19 November 2007, Madrid - In a sector where personal contacts are seen as an individual's greatest assets, the message "no more hand-picked appointments" could come as something of a shock.
19 November 2007
Madrid - In a sector where personal contacts are seen as an individual's greatest assets, the message "no more hand-picked appointments" could come as something of a shock.
The Culture Ministry, however, has announced that from now on all of its subordinate institutions will follow a strict code to select their leaders.
"It is quite a novelty. It will no longer be the ministers, but the world of culture itself that selects its own people," said the himself recently appointed culture minister, César Antonio Molina last week.
The Code of Good Practices is part of a broader modernization plan for cultural institutions that has already been approved by the Cabinet.
Until now, however, it was little more than a declaration of goodwill. According to Molina, this code will now rule over all decisions regarding appointments to management positions at state-run cultural institutions.
The code establishes that projects, rather than people, must be selected by expert committees made up of specialists in the given field.
A trial run at Madrid's Reina Sofía Contemporary Art Museum, where the director is currently being selected following code rules, has met with so much enthusiasm that all future vacancies at other state cultural bodies will be filled the same way.

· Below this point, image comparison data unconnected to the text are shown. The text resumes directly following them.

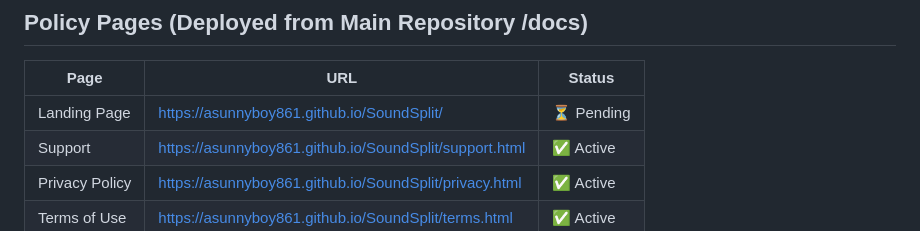
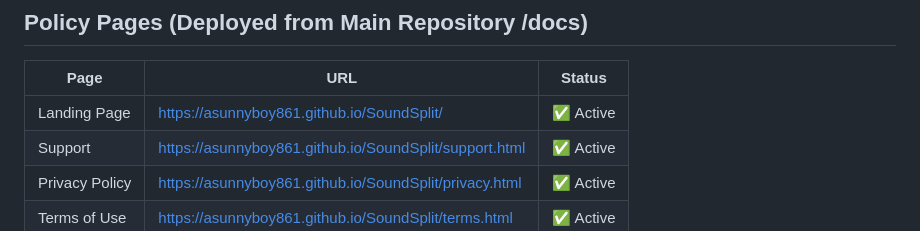
Before and after one commit to asunnyboy861/SoundSplit, a Markdown page: SoundSplit/nowgit.md, the part around the change. Rendered like a GitHub page.

Commit message:
Update nowgit.md: Landing Page status to Active

```diff
--- a/SoundSplit/nowgit.md
+++ b/SoundSplit/nowgit.md
@@ -15,7 +15,7 @@
 
 | Page | URL | Status |
 |------|-----|--------|
-| Landing Page | https://asunnyboy861.github.io/SoundSplit/ | ⏳ Pending |
+| Landing Page | https://asunnyboy861.github.io/SoundSplit/ | ✅ Active |
 | Support | https://asunnyboy861.github.io/SoundSplit/support.html | ✅ Active |
 | Privacy Policy | https://asunnyboy861.github.io/SoundSplit/privacy.html | ✅ Active |
 | Terms of Use | https://asunnyboy861.github.io/SoundSplit/terms.html | ✅ Active |
```
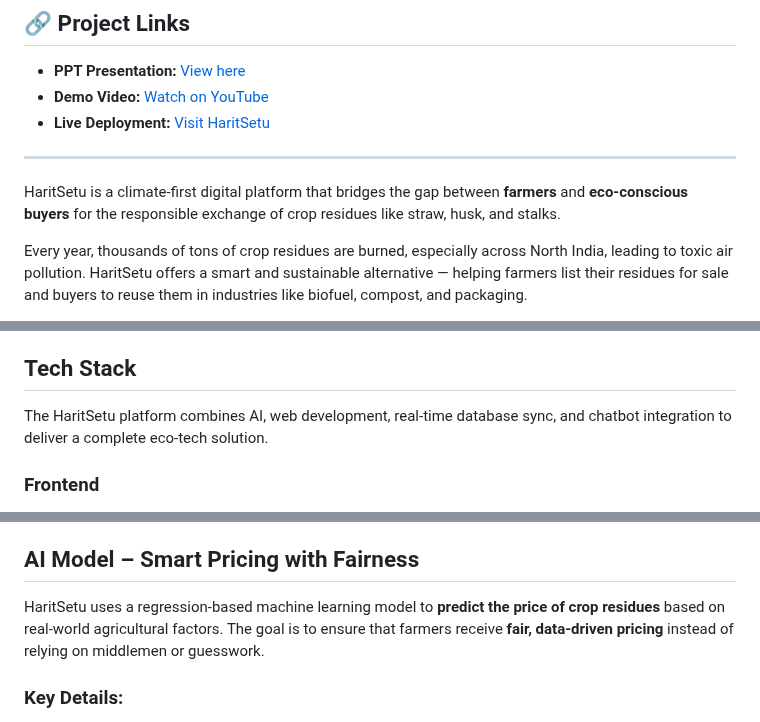
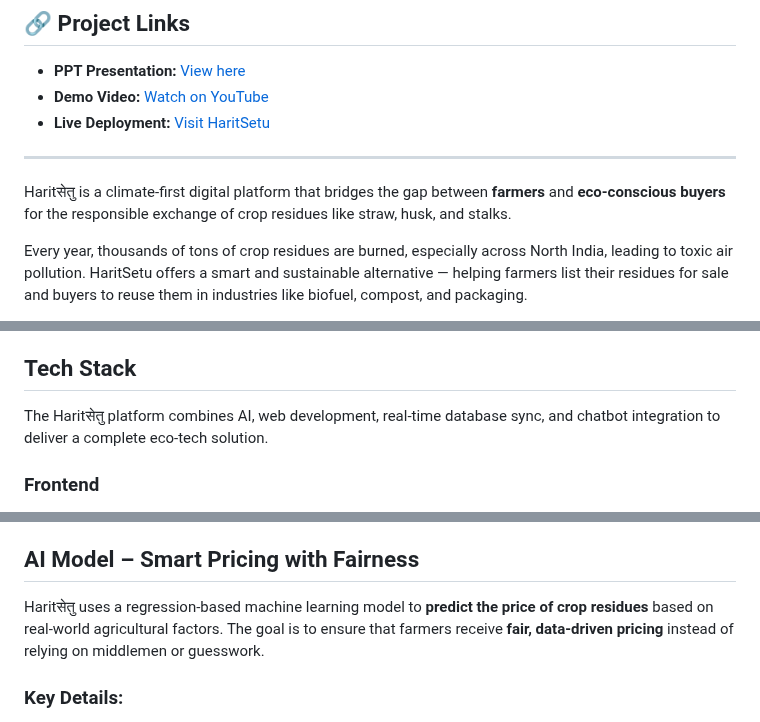
Before and after one commit to anchal405/Harit_Setu, a Markdown page: README.md, 3 parts joined by grey strips. Drawn GitHub-style.

Commit message:
Correct spelling of 'HaritSetu' to 'Haritसेतु'
Updated the README to reflect the correct spelling of 'Haritसेतु' throughout the document.

```diff
--- a/README.md
+++ b/README.md
@@ -17,7 +17,7 @@
 - **Live Deployment:** [Visit HaritSetu](https://code-for-bharat-git-main-shanti-kumari-gautams-projects.vercel.app/)
 
 ---
-HaritSetu is a climate-first digital platform that bridges the gap between **farmers** and **eco-conscious buyers** for the responsible exchange of crop residues like straw, husk, and stalks.
+Haritसेतु is a climate-first digital platform that bridges the gap between **farmers** and **eco-conscious buyers** for the responsible exchange of crop residues like straw, husk, and stalks.
 
 Every year, thousands of tons of crop residues are burned, especially across North India, leading to toxic air pollution. HaritSetu offers a smart and sustainable alternative — helping farmers list their residues for sale and buyers to reuse them in industries like biofuel, compost, and packaging.
 
@@ -31,7 +31,7 @@ Developed under the theme **Sustainable Tech and Climate Innovation**, HaritSetu
 
 ## Tech Stack
 
-The HaritSetu platform combines AI, web development, real-time database sync, and chatbot integration to deliver a complete eco-tech solution.
+The Haritसेतु platform combines AI, web development, real-time database sync, and chatbot integration to deliver a complete eco-tech solution.
 
 ### Frontend
 
@@ -76,7 +76,7 @@ The HaritSetu platform combines AI, web development, real-time database sync, an
 
 ## AI Model – Smart Pricing with Fairness
 
-HaritSetu uses a regression-based machine learning model to **predict the price of crop residues** based on real-world agricultural factors. The goal is to ensure that farmers receive **fair, data-driven pricing** instead of relying on middlemen or guesswork.
+Haritसेतु uses a regression-based machine learning model to **predict the price of crop residues** based on real-world agricultural factors. The goal is to ensure that farmers receive **fair, data-driven pricing** instead of relying on middlemen or guesswork.
 
 ### Key Details:
 - **Algorithm:** Regression using Scikit-learn
```
Also changed, not shown: other parts of README.md (+1 -1 lines).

Molina explained that the aim is "to try to shield cultural institutions from abrupt political changes." Next in line after the Reina Sofía is the National Institute of Performing Arts and Music (INAEM), which needs to find a new director for the National Auditorium, due to open its doors again in late January following extensive refurbishing work.

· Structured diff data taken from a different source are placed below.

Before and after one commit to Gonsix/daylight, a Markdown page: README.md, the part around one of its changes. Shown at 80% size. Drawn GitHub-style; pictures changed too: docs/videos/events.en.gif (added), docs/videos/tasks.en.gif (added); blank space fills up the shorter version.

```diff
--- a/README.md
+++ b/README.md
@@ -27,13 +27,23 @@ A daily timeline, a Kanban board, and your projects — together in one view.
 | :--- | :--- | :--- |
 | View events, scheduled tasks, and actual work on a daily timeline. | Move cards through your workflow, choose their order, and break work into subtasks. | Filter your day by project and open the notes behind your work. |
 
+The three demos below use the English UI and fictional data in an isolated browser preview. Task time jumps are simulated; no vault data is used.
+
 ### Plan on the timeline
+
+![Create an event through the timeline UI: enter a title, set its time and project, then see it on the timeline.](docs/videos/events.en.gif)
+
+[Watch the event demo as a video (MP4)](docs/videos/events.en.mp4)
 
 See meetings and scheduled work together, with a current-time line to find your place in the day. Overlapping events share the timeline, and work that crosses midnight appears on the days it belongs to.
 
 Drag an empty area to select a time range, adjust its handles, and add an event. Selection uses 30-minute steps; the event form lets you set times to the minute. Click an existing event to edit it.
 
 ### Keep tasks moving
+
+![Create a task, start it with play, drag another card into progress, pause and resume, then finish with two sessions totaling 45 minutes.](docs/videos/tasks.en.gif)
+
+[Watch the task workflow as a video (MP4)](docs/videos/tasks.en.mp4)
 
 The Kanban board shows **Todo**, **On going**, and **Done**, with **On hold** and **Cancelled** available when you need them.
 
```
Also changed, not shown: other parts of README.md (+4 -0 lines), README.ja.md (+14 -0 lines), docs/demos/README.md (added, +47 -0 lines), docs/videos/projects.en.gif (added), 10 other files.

The ultimate goal is to open up Spanish cultural centers to competent international managers.
"In Spain we are still living in an autarchy, but in a globalized world we should open up to the best managers from abroad, in the same way as some Spaniards are already heading foreign institutions," said the minister.
The code of ethics for the INAEM is being drawn up by a committee of 15 experts. Both the appointees and their projects will undergo an evaluation and if they are found wanting, "the contracts will be canceled," said Juan Carlos Marset, director of INAEM.

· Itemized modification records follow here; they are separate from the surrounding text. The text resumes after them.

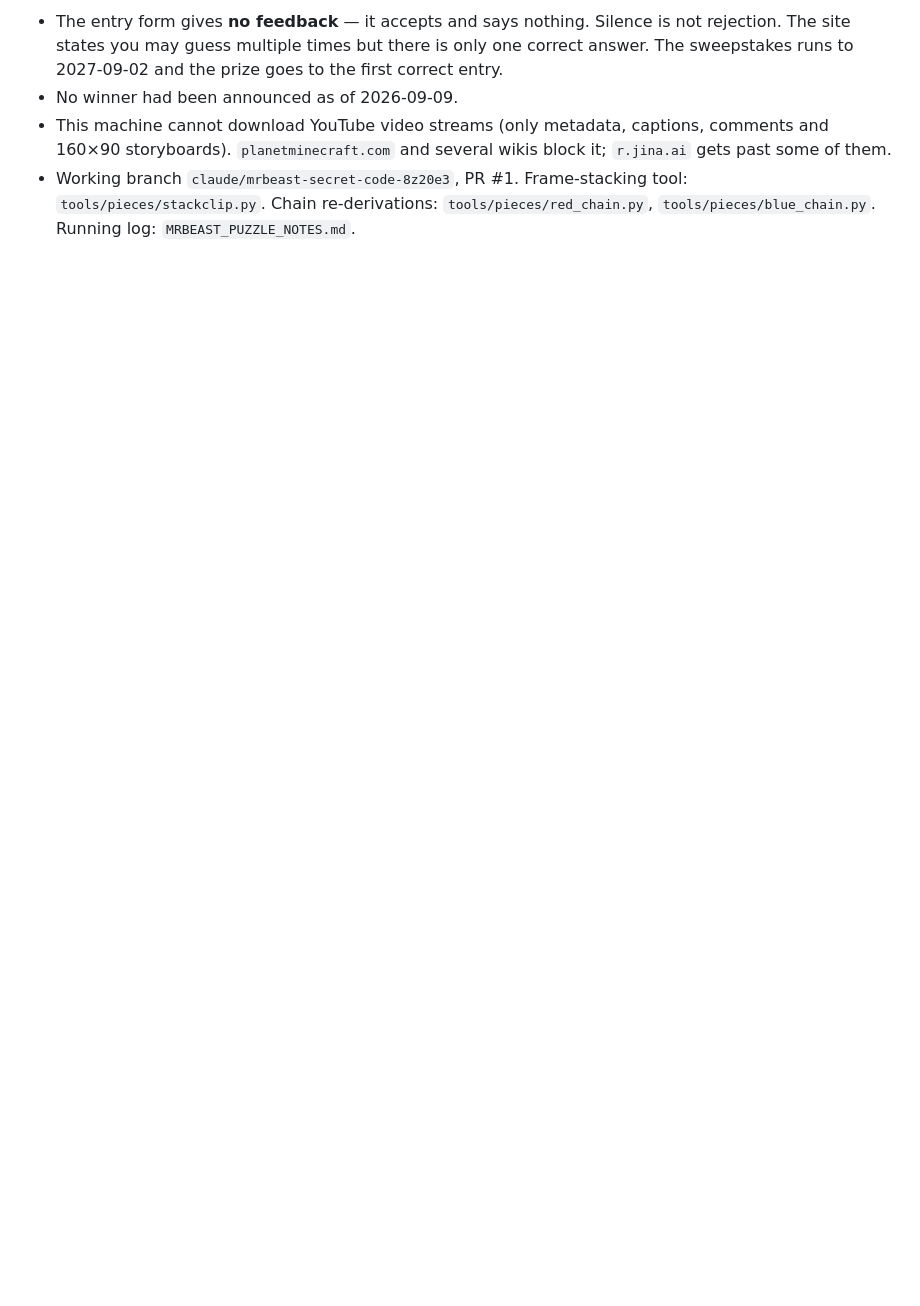
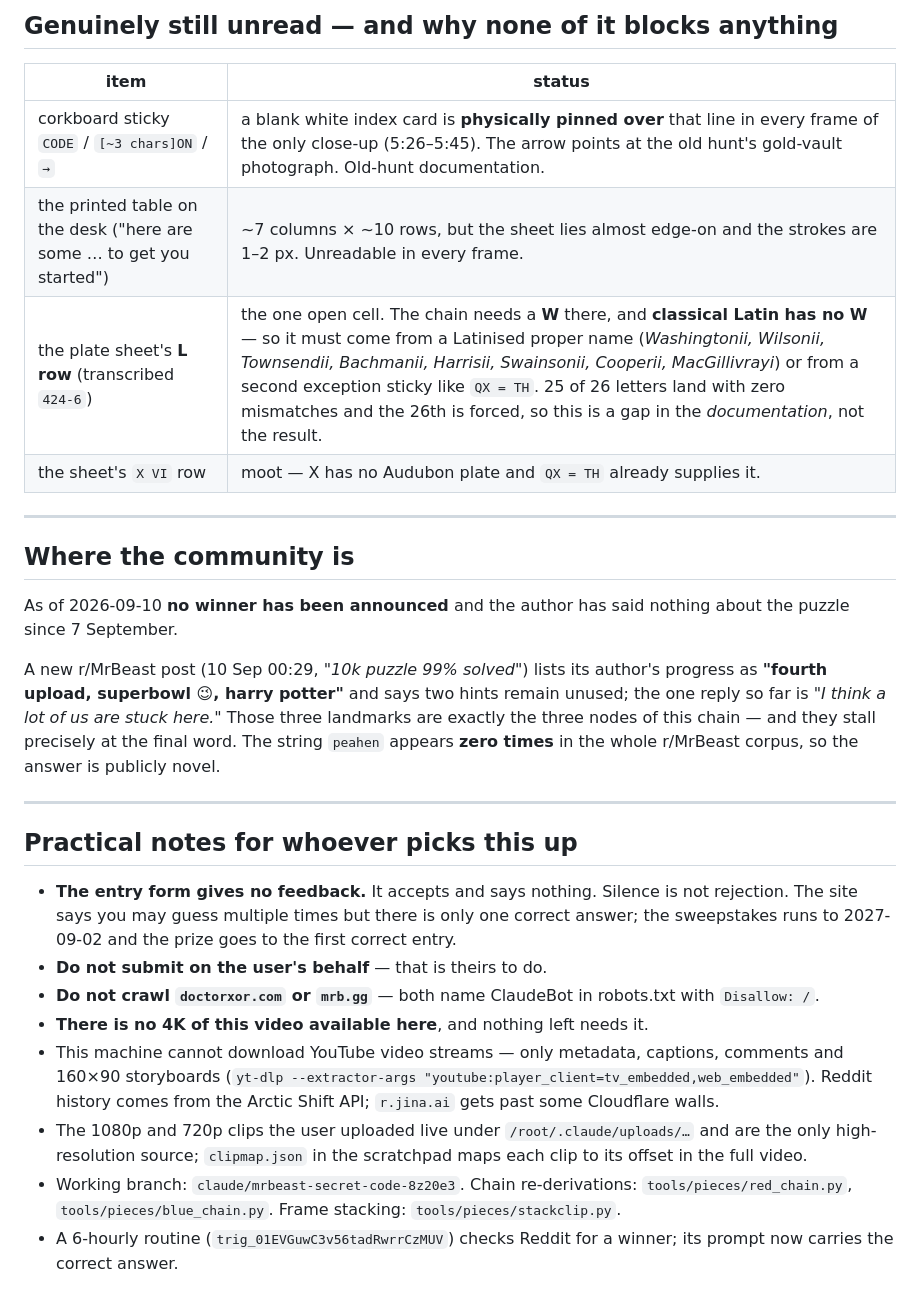
Before and after one commit to nahidingitabi/gunnazinadgunu, a Markdown page: HANDOFF.md, the part around one of its changes. Drawn GitHub-style; blank space fills up the shorter version.

```diff
--- a/HANDOFF.md
+++ b/HANDOFF.md
@@ -76,11 +153,46 @@ letters Audubon has no plate for.
 
-- The entry form gives **no feedback** — it accepts and says nothing. Silence is not rejection.
-  The site states you may guess multiple times but there is only one correct answer. The
-  sweepstakes runs to 2027-09-02 and the prize goes to the first correct entry.
-- No winner had been announced as of 2026-09-09.
-- This machine cannot download YouTube video streams (only metadata, captions, comments and
-  160×90 storyboards). `planetminecraft.com` and several wikis block it; `r.jina.ai` gets past
-  some of them.
-- Working branch `claude/mrbeast-secret-code-8z20e3`, PR #1. Frame-stacking tool:
-  `tools/pieces/stackclip.py`. Chain re-derivations: `tools/pieces/red_chain.py`,
-  `tools/pieces/blue_chain.py`. Running log: `MRBEAST_PUZZLE_NOTES.md`.
+## Genuinely still unread — and why none of it blocks anything
+
+| item | status |
+|---|---|
+| corkboard sticky `CODE` / `[~3 chars]ON` / `→` | a blank white index card is **physically pinned over** that line in every frame of the only close-up (5:26–5:45). The arrow points at the old hunt's gold-vault photograph. Old-hunt documentation. |
+| the printed table on the desk ("here are some … to get you started") | ~7 columns × ~10 rows, but the sheet lies almost edge-on and the strokes are 1–2 px. Unreadable in every frame. |
+| the plate sheet's **L row** (transcribed `424-6`) | the one open cell. The chain needs a **W** there, and **classical Latin has no W** — so it must come from a Latinised proper name (*Washingtonii, Wilsonii, Townsendii, Bachmanii, Harrisii, Swainsonii, Cooperii, MacGillivrayi*) or from a second exception sticky like `QX = TH`. 25 of 26 letters land with zero mismatches and the 26th is forced, so this is a gap in the *documentation*, not the result. |
+| the sheet's `X VI` row | moot — X has no Audubon plate and `QX = TH` already supplies it. |
+
+---
+
+## Where the community is
+
+As of 2026-09-10 **no winner has been announced** and the author has said nothing about the
+puzzle since 7 September.
+
+A new r/MrBeast post (10 Sep 00:29, *"10k puzzle 99% solved"*) lists its author's progress
+as **"fourth upload, superbowl 😉, harry potter"** and says two hints remain unused; the
+one reply so far is *"I think a lot of us are stuck here."* Those three landmarks are
+exactly the three nodes of this chain — and they stall precisely at the final word. The
+string `peahen` appears **zero times** in the whole r/MrBeast corpus, so the answer is
+publicly novel.
+
+---
+
+## Practical notes for whoever picks this up
+
+- **The entry form gives no feedback.** It accepts and says nothing. Silence is not
+  rejection. The site says you may guess multiple times but there is only one correct
+  answer; the sweepstakes runs to 2027-09-02 and the prize goes to the first correct entry.
+- **Do not submit on the user's behalf** — that is theirs to do.
+- **Do not crawl `doctorxor.com` or `mrb.gg`** — both name ClaudeBot in robots.txt with
+  `Disallow: /`.
+- **There is no 4K of this video available here**, and nothing left needs it.
+- This machine cannot download YouTube video streams — only metadata, captions, comments
+  and 160×90 storyboards (`yt-dlp --extractor-args "youtube:player_client=tv_embedded,web_embedded"`).
+  Reddit history comes from the Arctic Shift API; `r.jina.ai` gets past some Cloudflare walls.
+- The 1080p and 720p clips the user uploaded live under `/root/.claude/uploads/…` and are
+  the only high-resolution source; `clipmap.json` in the scratchpad maps each clip to its
+  offset in the full video.
+- Working branch: `claude/mrbeast-secret-code-8z20e3`. Chain re-derivations:
+  `tools/pieces/red_chain.py`, `tools/pieces/blue_chain.py`. Frame stacking:
+  `tools/pieces/stackclip.py`.
+- A 6-hourly routine (`trig_01EVGuwC3v56tadRwrrCzMUV`) checks Reddit for a winner; its
+  prompt now carries the correct answer.
```
Also changed, not shown: other parts of HANDOFF.md (+139 -62 lines).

"We need to start thinking that maybe artists are not the ideal candidates to run institutions - that maybe we need people with management sense," he added.
"Spain has a democratic deficit when it comes to participation in state-run sectors. We need more open systems like this one."
[Copyright EL PAÍS, SL./ JESÚS RUIZ MANTILLA 2007]
Subject: Spanish news